AIM OF THE EXERCISE:
Look through the listing below for the string "parts". Show each line where it occurs.

INPUT MATERIAL:
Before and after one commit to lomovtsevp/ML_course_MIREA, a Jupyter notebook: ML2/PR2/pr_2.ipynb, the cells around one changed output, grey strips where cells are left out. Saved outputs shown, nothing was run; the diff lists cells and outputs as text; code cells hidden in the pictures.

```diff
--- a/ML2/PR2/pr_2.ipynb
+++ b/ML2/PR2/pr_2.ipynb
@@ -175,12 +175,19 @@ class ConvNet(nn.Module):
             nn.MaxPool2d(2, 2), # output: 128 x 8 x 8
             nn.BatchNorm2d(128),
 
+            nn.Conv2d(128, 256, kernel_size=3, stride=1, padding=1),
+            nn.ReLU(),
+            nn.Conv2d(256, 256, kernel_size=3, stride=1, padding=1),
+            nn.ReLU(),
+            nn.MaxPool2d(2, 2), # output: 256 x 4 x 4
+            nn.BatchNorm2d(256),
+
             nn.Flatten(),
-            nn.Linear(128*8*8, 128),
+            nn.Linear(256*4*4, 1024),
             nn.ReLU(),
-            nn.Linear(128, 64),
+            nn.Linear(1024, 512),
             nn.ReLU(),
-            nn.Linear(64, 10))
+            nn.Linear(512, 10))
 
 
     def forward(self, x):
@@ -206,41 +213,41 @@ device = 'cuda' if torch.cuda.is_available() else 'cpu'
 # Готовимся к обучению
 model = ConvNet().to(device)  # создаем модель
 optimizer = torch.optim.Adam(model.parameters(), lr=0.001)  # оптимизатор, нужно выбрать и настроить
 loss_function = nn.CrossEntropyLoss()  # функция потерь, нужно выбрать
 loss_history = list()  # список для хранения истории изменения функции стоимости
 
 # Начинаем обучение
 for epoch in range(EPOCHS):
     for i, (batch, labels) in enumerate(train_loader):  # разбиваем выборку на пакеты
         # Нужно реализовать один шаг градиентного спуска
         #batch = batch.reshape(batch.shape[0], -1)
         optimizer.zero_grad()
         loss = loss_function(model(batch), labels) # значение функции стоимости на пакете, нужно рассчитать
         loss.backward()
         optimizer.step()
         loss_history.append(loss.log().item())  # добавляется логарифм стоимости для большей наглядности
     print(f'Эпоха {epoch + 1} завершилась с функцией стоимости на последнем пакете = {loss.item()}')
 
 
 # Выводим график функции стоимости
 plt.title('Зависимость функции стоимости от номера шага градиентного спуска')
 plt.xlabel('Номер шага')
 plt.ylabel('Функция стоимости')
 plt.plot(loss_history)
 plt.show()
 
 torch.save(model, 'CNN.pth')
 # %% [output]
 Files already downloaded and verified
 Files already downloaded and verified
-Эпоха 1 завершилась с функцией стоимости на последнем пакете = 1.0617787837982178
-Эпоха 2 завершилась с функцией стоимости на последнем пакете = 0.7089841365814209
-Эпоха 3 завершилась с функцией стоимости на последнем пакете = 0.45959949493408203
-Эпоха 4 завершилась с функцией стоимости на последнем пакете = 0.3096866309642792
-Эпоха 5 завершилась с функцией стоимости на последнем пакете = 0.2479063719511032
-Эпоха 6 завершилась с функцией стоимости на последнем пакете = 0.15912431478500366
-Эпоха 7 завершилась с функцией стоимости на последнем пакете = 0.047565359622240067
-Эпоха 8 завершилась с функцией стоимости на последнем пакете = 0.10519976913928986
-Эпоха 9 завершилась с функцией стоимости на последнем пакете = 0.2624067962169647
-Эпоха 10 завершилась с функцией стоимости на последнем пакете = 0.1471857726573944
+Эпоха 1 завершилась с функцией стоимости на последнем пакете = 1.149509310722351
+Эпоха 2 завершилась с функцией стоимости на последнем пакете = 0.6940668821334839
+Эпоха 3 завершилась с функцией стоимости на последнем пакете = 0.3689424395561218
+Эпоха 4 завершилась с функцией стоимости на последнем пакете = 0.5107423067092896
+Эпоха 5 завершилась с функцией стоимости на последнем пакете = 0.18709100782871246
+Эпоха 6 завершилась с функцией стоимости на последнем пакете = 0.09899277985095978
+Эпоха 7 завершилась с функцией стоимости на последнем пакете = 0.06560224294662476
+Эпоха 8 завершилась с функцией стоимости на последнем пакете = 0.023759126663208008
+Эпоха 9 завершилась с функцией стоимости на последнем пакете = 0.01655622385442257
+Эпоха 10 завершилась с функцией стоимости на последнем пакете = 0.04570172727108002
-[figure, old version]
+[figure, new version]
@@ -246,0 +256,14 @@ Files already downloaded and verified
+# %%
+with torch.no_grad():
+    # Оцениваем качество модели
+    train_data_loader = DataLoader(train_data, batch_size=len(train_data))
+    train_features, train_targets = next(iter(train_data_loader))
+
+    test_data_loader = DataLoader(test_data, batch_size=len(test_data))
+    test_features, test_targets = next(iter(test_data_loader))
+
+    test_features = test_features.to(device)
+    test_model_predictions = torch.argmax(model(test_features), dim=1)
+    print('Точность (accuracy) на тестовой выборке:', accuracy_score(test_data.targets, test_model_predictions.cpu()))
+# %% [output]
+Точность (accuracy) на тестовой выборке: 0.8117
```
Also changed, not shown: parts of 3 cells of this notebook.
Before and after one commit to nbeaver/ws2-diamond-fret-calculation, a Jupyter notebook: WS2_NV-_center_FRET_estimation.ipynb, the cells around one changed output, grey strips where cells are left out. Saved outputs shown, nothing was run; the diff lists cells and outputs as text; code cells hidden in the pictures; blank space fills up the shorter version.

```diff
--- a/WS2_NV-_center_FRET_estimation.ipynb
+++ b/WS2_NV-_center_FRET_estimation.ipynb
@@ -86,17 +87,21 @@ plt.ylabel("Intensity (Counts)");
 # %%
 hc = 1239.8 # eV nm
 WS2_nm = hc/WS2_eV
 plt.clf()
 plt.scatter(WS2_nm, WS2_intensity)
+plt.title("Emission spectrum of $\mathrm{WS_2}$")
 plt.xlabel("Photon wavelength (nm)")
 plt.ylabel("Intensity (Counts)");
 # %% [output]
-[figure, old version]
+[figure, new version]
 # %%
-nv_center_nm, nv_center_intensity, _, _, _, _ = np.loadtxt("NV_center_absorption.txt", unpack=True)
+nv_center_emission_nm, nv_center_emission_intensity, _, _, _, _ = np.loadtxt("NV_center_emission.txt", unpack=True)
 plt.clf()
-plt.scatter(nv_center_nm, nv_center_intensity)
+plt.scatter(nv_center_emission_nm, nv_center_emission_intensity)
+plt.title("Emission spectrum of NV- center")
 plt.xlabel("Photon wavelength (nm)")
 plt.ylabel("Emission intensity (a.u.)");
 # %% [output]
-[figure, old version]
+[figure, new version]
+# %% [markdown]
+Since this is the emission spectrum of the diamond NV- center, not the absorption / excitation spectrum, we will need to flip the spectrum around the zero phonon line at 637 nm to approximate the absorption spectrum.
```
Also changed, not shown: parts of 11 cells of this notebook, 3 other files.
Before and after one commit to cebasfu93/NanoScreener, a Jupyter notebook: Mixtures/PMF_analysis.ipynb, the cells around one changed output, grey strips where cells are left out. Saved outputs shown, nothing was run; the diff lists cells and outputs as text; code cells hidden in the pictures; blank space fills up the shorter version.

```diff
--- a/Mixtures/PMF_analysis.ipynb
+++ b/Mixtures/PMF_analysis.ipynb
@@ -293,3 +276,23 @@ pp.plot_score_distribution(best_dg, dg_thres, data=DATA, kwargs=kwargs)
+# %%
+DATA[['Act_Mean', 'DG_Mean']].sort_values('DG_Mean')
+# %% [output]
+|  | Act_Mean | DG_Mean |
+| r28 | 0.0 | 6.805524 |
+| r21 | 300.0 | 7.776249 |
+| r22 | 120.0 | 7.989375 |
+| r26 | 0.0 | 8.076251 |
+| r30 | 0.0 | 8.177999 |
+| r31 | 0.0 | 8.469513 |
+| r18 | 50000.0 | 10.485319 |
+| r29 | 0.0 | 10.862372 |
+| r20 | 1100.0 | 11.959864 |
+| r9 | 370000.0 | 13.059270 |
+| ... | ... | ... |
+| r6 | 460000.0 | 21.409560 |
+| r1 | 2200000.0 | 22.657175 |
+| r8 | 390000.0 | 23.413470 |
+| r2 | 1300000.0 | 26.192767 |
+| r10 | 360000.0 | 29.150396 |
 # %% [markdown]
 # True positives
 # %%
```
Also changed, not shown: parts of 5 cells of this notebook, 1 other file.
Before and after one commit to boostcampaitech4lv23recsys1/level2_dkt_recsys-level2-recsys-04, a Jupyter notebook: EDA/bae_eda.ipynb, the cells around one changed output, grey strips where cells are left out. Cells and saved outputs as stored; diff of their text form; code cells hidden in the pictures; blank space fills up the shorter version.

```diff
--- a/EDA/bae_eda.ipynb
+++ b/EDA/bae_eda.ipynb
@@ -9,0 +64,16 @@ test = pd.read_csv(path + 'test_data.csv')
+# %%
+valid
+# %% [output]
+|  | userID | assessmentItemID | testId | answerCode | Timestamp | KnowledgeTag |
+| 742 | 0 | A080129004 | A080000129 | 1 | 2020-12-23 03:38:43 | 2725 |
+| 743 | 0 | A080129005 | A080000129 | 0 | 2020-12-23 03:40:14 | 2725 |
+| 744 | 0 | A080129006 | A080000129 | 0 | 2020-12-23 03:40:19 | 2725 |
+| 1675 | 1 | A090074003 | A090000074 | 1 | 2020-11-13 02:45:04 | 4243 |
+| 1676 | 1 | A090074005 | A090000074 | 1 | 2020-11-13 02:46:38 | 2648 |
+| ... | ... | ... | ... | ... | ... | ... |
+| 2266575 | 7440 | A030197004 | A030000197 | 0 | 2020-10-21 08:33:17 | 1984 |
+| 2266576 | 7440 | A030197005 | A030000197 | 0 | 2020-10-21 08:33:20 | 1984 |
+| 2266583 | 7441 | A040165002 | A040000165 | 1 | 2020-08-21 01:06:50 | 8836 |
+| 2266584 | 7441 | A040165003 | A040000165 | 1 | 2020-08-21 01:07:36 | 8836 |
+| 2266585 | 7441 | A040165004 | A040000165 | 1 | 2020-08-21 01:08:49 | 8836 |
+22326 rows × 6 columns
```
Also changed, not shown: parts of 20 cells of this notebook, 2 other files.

ANSWER BOX:
Also changed, not shown: parts of 3 cells of this notebook.
Also changed, not shown: parts of 11 cells of this notebook, 3 other files.
Also changed, not shown: parts of 5 cells of this notebook, 1 other file.
Also changed, not shown: parts of 20 cells of this notebook, 2 other files.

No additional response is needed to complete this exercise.